*** INPUT DATA Section Begins ***

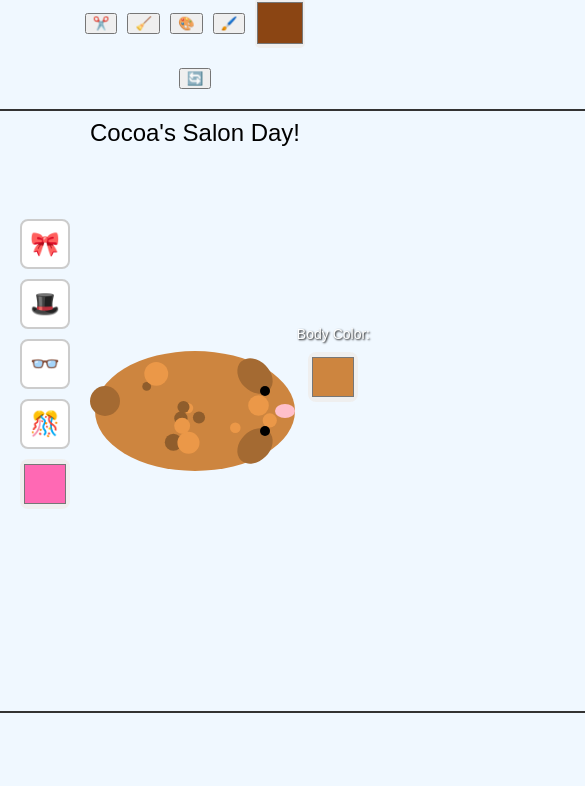
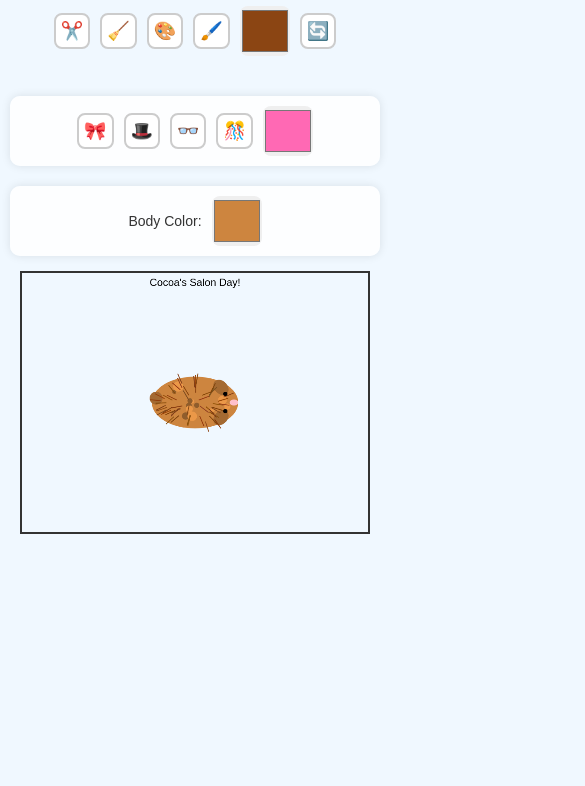
Before and after one commit to Abarber206/guinea-pig-salon, a plain HTML site: page index.html in a window 390 px wide. Shown: the part 58-844 px from the top of the page, 585 px wide, since content can reach past the window. Drawn offline with Linux system fonts and the light colour scheme.

Commit message:
Added mobile responsiveness and touch support

```diff
--- a/guinea-pig-game.js
+++ b/guinea-pig-game.js
@@ -757,13 +757,58 @@ canvas.addEventListener('mouseup', () => {
     isMouseDown = false;
 });
 
-// Start the game
+// Add touch event handling and responsive canvas
+function initializeCanvas() {
+    function resizeCanvas() {
+        const container = document.getElementById('gameContainer');
+        const maxWidth = Math.min(800, container.clientWidth - 20); // 20px for margins
+        const ratio = canvas.height / canvas.width;
+
+        canvas.style.width = maxWidth + 'px';
+        canvas.style.height = (maxWidth * ratio) + 'px';
+    }
+
+    // Initial resize
+    resizeCanvas();
+
+    // Resize on window change
+    window.addEventListener('resize', resizeCanvas);
+
+    // Convert touch position to canvas coordinates
+    function getTouchPos(canvas, touch) {
+        const rect = canvas.getBoundingClientRect();
+        const scaleX = canvas.width / rect.width;
+        const scaleY = canvas.height / rect.height;
+        return {
+            x: (touch.clientX - rect.left) * scaleX,
+            y: (touch.clientY - rect.top) * scaleY
+        };
+    }
+
+    // Touch event handlers
+    canvas.addEventListener('touchstart', function(e) {
+        e.preventDefault();
+        const touch = e.touches[0];
+        const pos = getTouchPos(canvas, touch);
+        handleGrooming({ offsetX: pos.x, offsetY: pos.y });
+    });
+
+    canvas.addEventListener('touchmove', function(e) {
+        e.preventDefault();
+        const touch = e.touches[0];
+        const pos = getTouchPos(canvas, touch);
+        handleGrooming({ offsetX: pos.x, offsetY: pos.y });
+    });
+}
+
+// Initialize the game
 function initializeGame() {
     generateGuineaPigName();
     bodyColor = generateRandomGuineaPigColor();
-    bodyHair = [];
-    faceHair = [];
+    document.getElementById('bodyColorPicker').value = bodyColor;
     initializeSpots();
+    initializeHair();
+    initializeCanvas();
     currentTool = 'brush';
     currentColor = bodyColor; // Start with hair color matching body
     currentAccessoryColor = '#ff0000';
--- a/index.html
+++ b/index.html
@@ -2,141 +2,118 @@
 <html lang="en">
 <head>
     <meta charset="UTF-8">
-    <meta name="viewport" content="width=device-width, initial-scale=1.0">
+    <meta name="viewport" content="width=device-width, initial-scale=1.0, maximum-scale=1.0, user-scalable=no">
     <title>Guinea Pig Salon</title>
     <style>
+        * {
+            margin: 0;
+            padding: 0;
+            box-sizing: border-box;
+        }
+
         body {
             display: flex;
             flex-direction: column;
             align-items: center;
             background-color: #f0f8ff;
             font-family: Arial, sans-serif;
+            min-height: 100vh;
+            padding: 10px;
+            overflow-x: hidden;
         }
+
         #gameCanvas {
             border: 2px solid #333;
-            margin: 20px;
+            margin: 10px;
             cursor: pointer;
+            max-width: 100%;
+            height: auto;
         }
+
+        #gameContainer {
+            position: relative;
+            width: 100%;
+            max-width: 800px;
+            display: flex;
+            flex-direction: column;
+            align-items: center;
+        }
+
         .tools {
             display: flex;
+            flex-wrap: wrap;
             gap: 10px;
             margin-bottom: 20px;
             align-items: center;
-        }
-        .tool-btn {
-            padding: 10px 20px;
-            font-size: 16px;
-            border: none;
-            border-radius: 5px;
-            background-color: #4CAF50;
-            color: white;
-            cursor: pointer;
-            transition: background-color 0.3s;
-        }
-        .tool-btn:hover {
-            background-color: #45a049;
-        }
-        .tool-btn.selected {
-            background-color: #2E7D32;
-            box-shadow: 0 0 5px rgba(0,0,0,0.3);
-        }
-        .color-picker {
-            display: flex;
-            align-items: center;
-            gap: 10px;
-            margin-left: 20px;
-        }
-        #colorPicker {
-            width: 50px;
-            height: 50px;
-            padding: 0;
-            border: none;
-            border-radius: 5px;
-            cursor: pointer;
-        }
-        .tool-label {
-            font-size: 16px;
-            color: #333;
-        }
-        .view-controls {
-            margin-top: 10px;
-            margin-bottom: 20px;
-        }
-        .view-btn {
-            padding: 12px 24px;
-            font-size: 16px;
-            border: none;
-            border-radius: 5px;
-            background-color: #7B68EE;
-            color: white;
-            cursor: pointer;
-            transition: background-color 0.3s;
-        }
-        .view-btn:hover {
-            background-color: #6A5ACD;
-        }
-        .accessories {
-            position: fixed;
-            left: 20px;
-            top: 50%;
-            transform: translateY(-50%);
-            display: flex;
-            flex-direction: column;
-            gap: 10px;
+            justify-content: center;
+            width: 100%;
+            max-width: 500px;
         }
 
-        .accessories button {
-            width: 50px;
-            height: 50px;
+        button {
+            min-width: 50px;
+            min-height: 50px;
             font-size: 24px;
             border: 2px solid #ccc;
             border-radius: 8px;
             background: white;
             cursor: pointer;
             transition: all 0.3s;
+            padding: 5px;
+            display: flex;
+            align-items: center;
+            justify-content: center;
         }
 
-        .accessories button:hover {
+        button:hover {
             transform: scale(1.1);
             border-color: #ff69b4;
         }
 
-        .accessories button.selected {
+        button.selected {
             background: #ffe6f2;
             border-color: #ff69b4;
         }
 
-        #accessoryColorPicker {
+        input[type="color"] {
             width: 50px;
             height: 50px;
             border: none;
             border-radius: 8px;
             cursor: pointer;
+            padding: 0;
         }
-        .body-color {
+
+        .side-panel {
             position: fixed;
-            right: 20px;
-            top: 50%;
-            transform: translateY(-50%);
             display: flex;
             flex-direction: column;
             gap: 10px;
             align-items: center;
+            padding: 10px;
+            background: rgba(255, 255, 255, 0.9);
+            border-radius: 10px;
+            box-shadow: 0 0 10px rgba(0,0,0,0.1);
+        }
+
+        .accessories {
+            left: 10px;
+            top: 50%;
+            transform: translateY(-50%);
+        }
+
+        .body-color {
+            right: 10px;
+            top: 50%;
+            transform: translateY(-50%);
         }
 
         .body-color span {
-            color: white;
-            text-shadow: 1px 1px 2px black;
+            color: #333;
             font-size: 14px;
+            text-align: center;
         }
 
-        #bodyColorPicker {
-            width: 50px;
-            height: 50px;
-            border: none;
-            border-radius: 8px;
-            cursor: pointer;
-        }
         #gameTitle {
             text-align: center;
             font-family: 'Arial', sans-serif;
@@ -144,9 +121,49 @@
             font-size: 24px;
             color: #333;
         }
+
+        /* Mobile Styles */
+        @media (max-width: 768px) {
+            .side-panel {
+                position: static;
+                transform: none;
+                flex-direction: row;
+                width: 100%;
+                justify-content: center;
+                margin: 10px 0;
+            }
+
+            .tools {
+                padding: 10px;
+            }
+
+            button, input[type="color"] {
+                min-width: 40px;
+                min-height: 40px;
+                font-size: 20px;
+            }
+
+            #gameCanvas {
+                margin: 5px;
+            }
+
+            #gameTitle {
+                font-size: 20px;
+            }
+        }
+
+        /* Small screens */
+        @media (max-width: 480px) {
+            button, input[type="color"] {
+                min-width: 35px;
+                min-height: 35px;
+                font-size: 18px;
+            }
+        }
     </style>
 </head>
 <body>
+    <div id="gameContainer">
         <h1 id="gameTitle">Guinea Pig Salon 🐹</h1>
         <div class="tools">
             <button id="scissors" title="Cut Hair">✂️</button>
@@ -154,22 +171,21 @@
             <button id="dye" title="Dye All Hair">🎨</button>
             <button id="paintbrush" title="Paint Hair">🖌️</button>
             <input type="color" id="colorPicker" value="#8B4513">
+            <button id="viewToggle" title="Switch View">🔄</button>
         </div>
-    <div class="accessories">
+        <div class="side-panel accessories">
             <button id="bow" title="Add Bow">🎀</button>
             <button id="hat" title="Add Hat">🎩</button>
             <button id="glasses" title="Add Glasses">👓</button>
             <button id="bowtie" title="Add Bowtie">🎊</button>
             <input type="color" id="accessoryColorPicker" value="#FF69B4">
         </div>
-    <div class="body-color">
+        <div class="side-panel body-color">
             <span>Body Color:</span>
             <input type="color" id="bodyColorPicker" value="#8B4513">
         </div>
-    <div class="view-toggle">
-        <button id="viewToggle" title="Switch View">🔄</button>
+        <canvas id="gameCanvas" width="800" height="600"></canvas>
     </div>
-    <canvas id="gameCanvas" width="800" height="600"></canvas>
     <audio id="cutSound" src="https://assets.mixkit.co/active_storage/sfx/2893/2893-preview.mp3" preload="auto"></audio>
     <audio id="brushSound" src="https://assets.mixkit.co/active_storage/sfx/138/138-preview.mp3" preload="auto"></audio>
     <audio id="accessorySound" src="https://assets.mixkit.co/active_storage/sfx/2894/2894-preview.mp3" preload="auto"></audio>
```
Lines whose indentation alone changed are shown as unchanged.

*** INPUT DATA Section Ends ***

→ EXERCISE OBJECTIVE: Copy out every line of the data that includes "position".

→ WORKED SOLUTION:
+    // Convert touch position to canvas coordinates
+            position: relative;
-            position: fixed;
             position: fixed;
+                position: static;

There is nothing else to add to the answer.